In 2012, Heritage reported that at least 50 publicly known, Islamist-inspired terrorist plots against the homeland had been thwarted since September 11, 2001. The reality, of course, is that no matter how good a nation’s security and intelligence agencies are, they cannot prevent 100 percent of planned attacks. While there has not been a catastrophe on the scale of 9/11 in the past 12 years, terrorists have succeeded in attacking the homeland four times: (1) the intentional driving of an SUV into a crowd of students at the University of North Carolina–Chapel Hill in 2006; (2) the shooting at an army recruitment office in Little Rock, Arkansas, in 2009; (3) the shooting by U.S. Army Major Nidal Hasan at Fort Hood, also in 2009; and (4) the bombings in Boston.

Of the 60 plots, 49 could be considered homegrown terror plots. This means that one or more of the actors were American citizens, legal permanent residents, or visitors radicalized predominately in the United States.[2]

In each of these plots, the number one target was military facilities, followed closely by targets in New York City. The third most common target was mass gatherings, like the Boston Marathon, nightclubs and bars, and shopping malls.

While four plots were successful, and three foiled merely by luck or the swift action of private citizens, the rest were thwarted in their early stages by U.S., and sometimes international, law enforcement.

Read more –  A summary account of each of the 60 domestic Islamic  terror incidents is given followed by recommendations for strengthening domestic counterterrorism efforts.

 

Refreshing Candor on Islamist Violence in Congressional Report

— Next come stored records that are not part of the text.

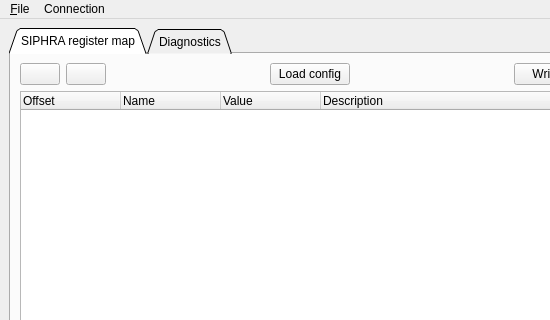
Old version of the form CubesControl/ui/cubescontrol.ui in the repository tstana/cubes-sw; both pictures show x 0 to 550 and y 0 to 320 of the 700 by 520 pixel window.
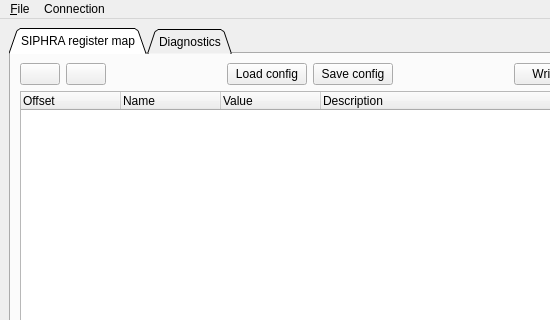
New version of the form. Icons and pictures are not drawn.

Commit message: CubesControl UI: Adding action and button for saving SIHPRA config file

The edit to the form file:
```diff
--- a/CubesControl/ui/cubescontrol.ui
+++ b/CubesControl/ui/cubescontrol.ui
@@ -93,6 +93,13 @@
             </property>
            </widget>
           </item>
+          <item>
+           <widget class="QPushButton" name="btnSaveSiphraConfig">
+            <property name="text">
+             <string>Save config</string>
+            </property>
+           </widget>
+          </item>
           <item>
            <spacer name="horizontalSpacer">
             <property name="orientation">
```
Left out of the diff: 6 changed lines with no effect on the pictures.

American Jihadist Terrorism Combating a Complex Threatby IPT News: